How to Make Perfect Meringue
My egg whites for meringues always fall flat. Is it humidity or baker error?
If you follow the proper steps and precautions, a reasonable amount of humidity shouldn't be able to ruin your meringue. There are a lot of elements to keep in mind when it comes to whipping up perfectly peaked egg whites, but if you keep this handy checklist nearby, we think you'll find fluffy success in no time.
1. Make sure your eggs are at least 3 days old (chances are, they're mature enough if you bought them at the grocery store).
2. Use eggs that have been brought to room temperature. Either let them sit out on the counter for 30 minutes or put them in a warm water bath for 5 minutes.
3. Crack your eggs cleanly and make sure you don't include even the slightest bit of yolk. It will weigh down the whites and prevent them from properly aerating.
1. Make sure your whisk or beaters are clean-as-a-whistle and completely dry. Be especially careful that they're free of greasy residue.
2. Use the right type of bowl, and make sure it's clean and dry! Copper bowls are your best bet, but stainless steal and glass bowls also work great. Plastic tends to absorb too much of the egg white.
1. If you've followed all the steps above and still have trouble getting your egg whites to inflate, try adding the following ingredients to your egg whites halfway through the whipping process to help stabilize them.
For every two egg whites: ¼ teaspoon of either cream of tartar, lemon juice, or a neutral-tasting vinegar
2. Once your whites develop stiff peaks, stop beating them! If you continue, the egg whites will liquefy and you'll never get the volume back.
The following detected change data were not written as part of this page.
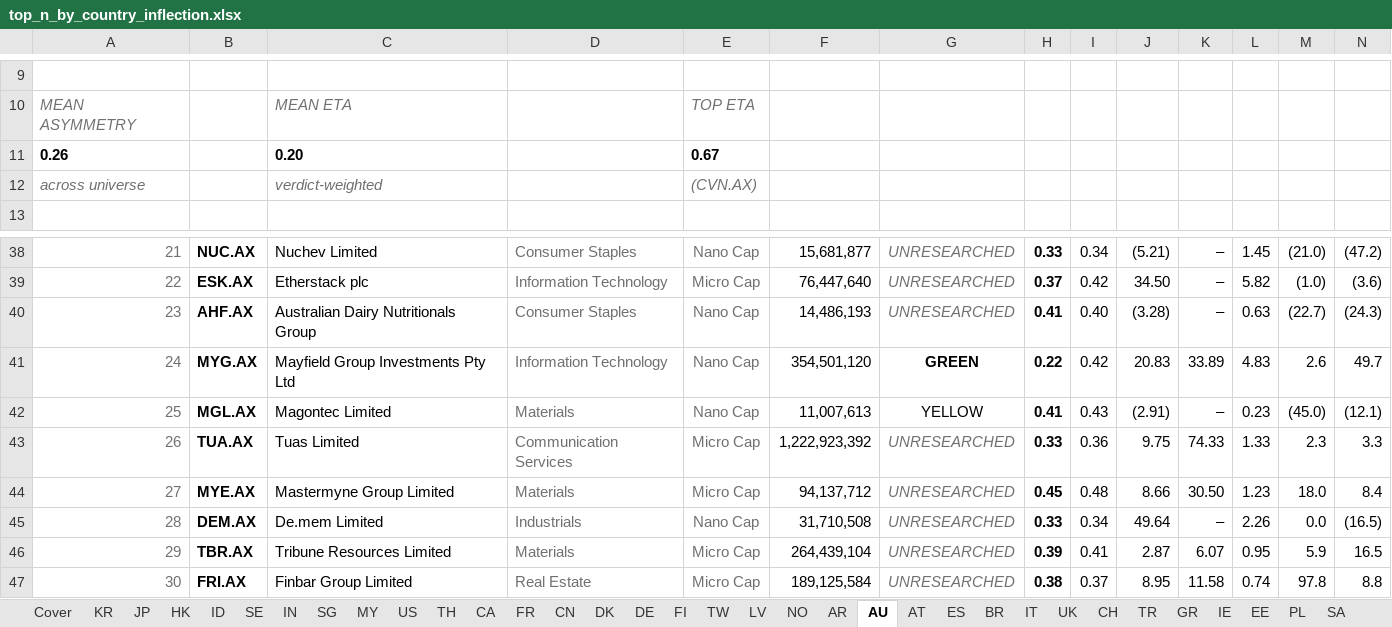
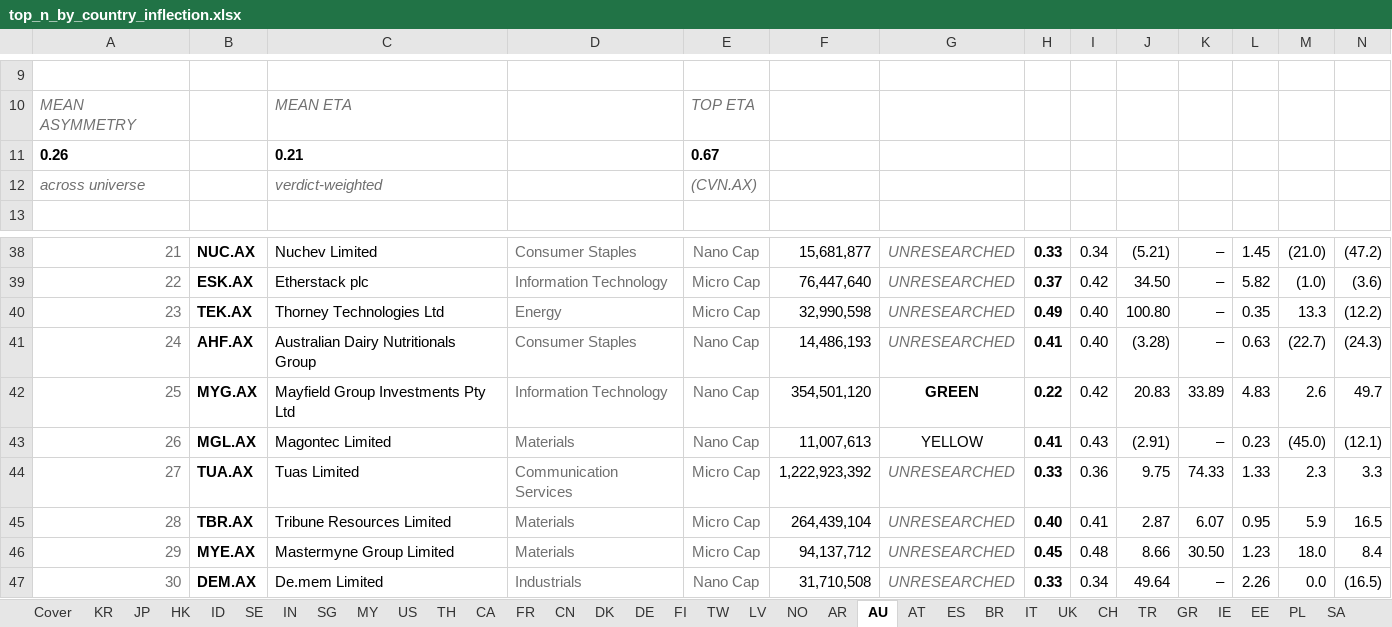
Before and after one commit to jupitersstring/cyclepapa, an Excel workbook: top_n_by_country_inflection.xlsx, sheet AU, drawn as a sheet; only a part is shown, gaps mark what is left out; values as stored, in another font and other column widths than the file's, no borders; removed rows and columns are numbered as before the commit, all else as after; rows hold the shown columns only; the diff names each change by its address in the sheet, - before the commit and + after, or states it on an @@ line.

```diff
--- a/top_n_by_country_inflection.xlsx (sheet AU)
+++ b/top_n_by_country_inflection.xlsx (sheet AU)
-C11: 0.20
+C11: 0.21
+row 40: 23 | TEK.AX | Thorney Technologies Ltd | Energy | Micro Cap | 32,990,598 | UNRESEARCHED | 0.49 | 0.40 | 100.80 | – | 0.35 | 13.3 | (12.2)
@@ column A renumbered between rows 41 and 47 @@
+row 45: 28 | TBR.AX | Tribune Resources Limited | Materials | Micro Cap | 264,439,104 | UNRESEARCHED | 0.40 | 0.41 | 2.87 | 6.07 | 0.95 | 5.9 | 16.5
-row 46: 29 | TBR.AX | Tribune Resources Limited | Materials | Micro Cap | 264,439,104 | UNRESEARCHED | 0.39 | 0.41 | 2.87 | 6.07 | 0.95 | 5.9 | 16.5
-row 47: 30 | FRI.AX | Finbar Group Limited | Real Estate | Micro Cap | 189,125,584 | UNRESEARCHED | 0.38 | 0.37 | 8.95 | 11.58 | 0.74 | 97.8 | 8.8
```
Also changed, not shown: sheet AR, sheet CH, sheet SE, sheet HK, sheet DE, sheet MX, 11 more sheets, asymmetry_harvard_workbook.xlsx, asymmetry_nms_book.xlsx, 9 other files.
Note: Follow your specific recipe's instructions for adding sugar and other ingredients.